´ 7000 or 9000 courses for thesis students;
´ Special problem or research project courses;
´ Specific courses for teaching or research education;
´ GTA/GRA courses 89978/8998 (up to a maximum of 99) if available if the studentÝs major school and the student has an assistantship.
Guidelines for Registration of Doctoral Dissertation Hours
a. Beginning full-time doctoral students, especially those who are research assistants, are encouraged to register for at least 3 hours of 9000. This would allow, and encourage, such students to maintain a lighter academic load to begin laying the groundwork for Ph.D. research.
b. Advanced full-time doctoral students who are working primarily on their dissertation research should register for 18 to 21or more hours of 9000. If they are taking other coursework, the number of 9000 hours would be reduced by the number of formal coursework hours. Students who are required by their school to register for 8997 or 8998 would further reduce the number of 9000 hours, so that the total number of hours is at least 18 to 21. The advisor and/or school determines whether the total is above 18 or 218.

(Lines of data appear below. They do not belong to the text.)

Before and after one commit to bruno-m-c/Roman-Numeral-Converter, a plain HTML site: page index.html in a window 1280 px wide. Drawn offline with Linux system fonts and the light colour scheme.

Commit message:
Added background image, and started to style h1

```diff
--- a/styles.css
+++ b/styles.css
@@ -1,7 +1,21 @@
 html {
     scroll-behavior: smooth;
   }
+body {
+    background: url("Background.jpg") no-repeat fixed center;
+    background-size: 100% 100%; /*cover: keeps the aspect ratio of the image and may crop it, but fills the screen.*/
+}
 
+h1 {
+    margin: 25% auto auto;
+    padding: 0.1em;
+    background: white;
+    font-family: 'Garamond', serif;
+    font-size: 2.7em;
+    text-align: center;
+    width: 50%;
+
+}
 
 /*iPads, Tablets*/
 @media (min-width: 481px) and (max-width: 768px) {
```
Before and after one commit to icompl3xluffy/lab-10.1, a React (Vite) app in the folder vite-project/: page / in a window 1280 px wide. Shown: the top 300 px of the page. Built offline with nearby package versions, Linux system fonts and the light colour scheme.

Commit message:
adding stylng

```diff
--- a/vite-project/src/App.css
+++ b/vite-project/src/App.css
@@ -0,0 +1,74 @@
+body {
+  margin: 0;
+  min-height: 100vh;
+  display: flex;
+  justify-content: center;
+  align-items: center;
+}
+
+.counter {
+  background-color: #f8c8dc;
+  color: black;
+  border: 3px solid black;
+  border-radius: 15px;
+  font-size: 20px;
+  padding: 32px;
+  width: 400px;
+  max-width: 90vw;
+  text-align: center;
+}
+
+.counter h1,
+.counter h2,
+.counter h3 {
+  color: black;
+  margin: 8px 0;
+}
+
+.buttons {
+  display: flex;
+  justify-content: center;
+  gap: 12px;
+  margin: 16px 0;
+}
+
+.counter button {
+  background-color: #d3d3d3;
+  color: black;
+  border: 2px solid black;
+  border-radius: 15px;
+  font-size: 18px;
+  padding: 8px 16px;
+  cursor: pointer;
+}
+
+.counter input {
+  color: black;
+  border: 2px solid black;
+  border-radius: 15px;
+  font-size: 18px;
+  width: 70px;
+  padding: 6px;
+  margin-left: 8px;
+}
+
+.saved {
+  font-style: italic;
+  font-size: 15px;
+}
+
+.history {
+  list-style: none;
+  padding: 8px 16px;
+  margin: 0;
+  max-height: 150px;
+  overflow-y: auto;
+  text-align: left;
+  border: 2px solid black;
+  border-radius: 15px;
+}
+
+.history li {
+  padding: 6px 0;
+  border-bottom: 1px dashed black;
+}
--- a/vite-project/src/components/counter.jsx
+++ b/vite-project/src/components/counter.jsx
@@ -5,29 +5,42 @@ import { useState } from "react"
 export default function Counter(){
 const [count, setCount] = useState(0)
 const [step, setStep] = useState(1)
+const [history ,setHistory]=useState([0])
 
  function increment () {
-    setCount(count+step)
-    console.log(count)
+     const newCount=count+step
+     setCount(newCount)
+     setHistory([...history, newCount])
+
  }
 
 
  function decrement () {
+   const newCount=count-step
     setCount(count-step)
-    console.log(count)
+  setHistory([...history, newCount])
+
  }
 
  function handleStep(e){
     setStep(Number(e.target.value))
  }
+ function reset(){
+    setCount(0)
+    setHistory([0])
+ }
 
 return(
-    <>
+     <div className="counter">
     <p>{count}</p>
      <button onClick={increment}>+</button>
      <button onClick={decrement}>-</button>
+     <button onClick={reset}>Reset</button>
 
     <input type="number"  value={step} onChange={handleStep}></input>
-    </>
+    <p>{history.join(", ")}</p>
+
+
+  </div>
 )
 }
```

c. Part-time doctoral students engaged in their research phase for the Ph.D. should register for 9000 consistent with their and their faculty memberÝs activity on the dissertation research.
d. All full-time students coded as MasterÝs students (06) but involved in preparation for the Ph.D. are encouraged to register for 9000 consistent with the amount of work involved.
Academic units are encouraged to remove any in-school restrictions on registering for 9000. For example, some schools will not allow a graduate student to register for 9000 until after they have become a candidate for the Ph.D. degree. The reasoning behind this restriction is not clear unless one takes a very restrictive interpretation of what registering for 9000 means. Academic units are encouraged to adopt a broader interpretation, so that dissertation hours reflect all stags of the doctoral dissertation--literature research, topic selection, experimental/theoretical preparation, research performance, writing and presentation. All of these stages require institute facilities and faculty involvement.
The responsibility for advising graduate students properly, not only in regard to programs of study, but also in regard to minimum and maximum quartersemesterly course loads, rests solely within the chain from advisor/graduate coordinator to school director to college dean. Although each graduate student is responsible for knowing the requirements for his or her degree and for insuring the appropriate, steady progress is being made toward that degree, each graduate student must have access to fair and equitable advisement. Responsibility for scheduling the proper requirements for a particular program of study and an appropriate course load per quartersemester rests with the student and advisor alike.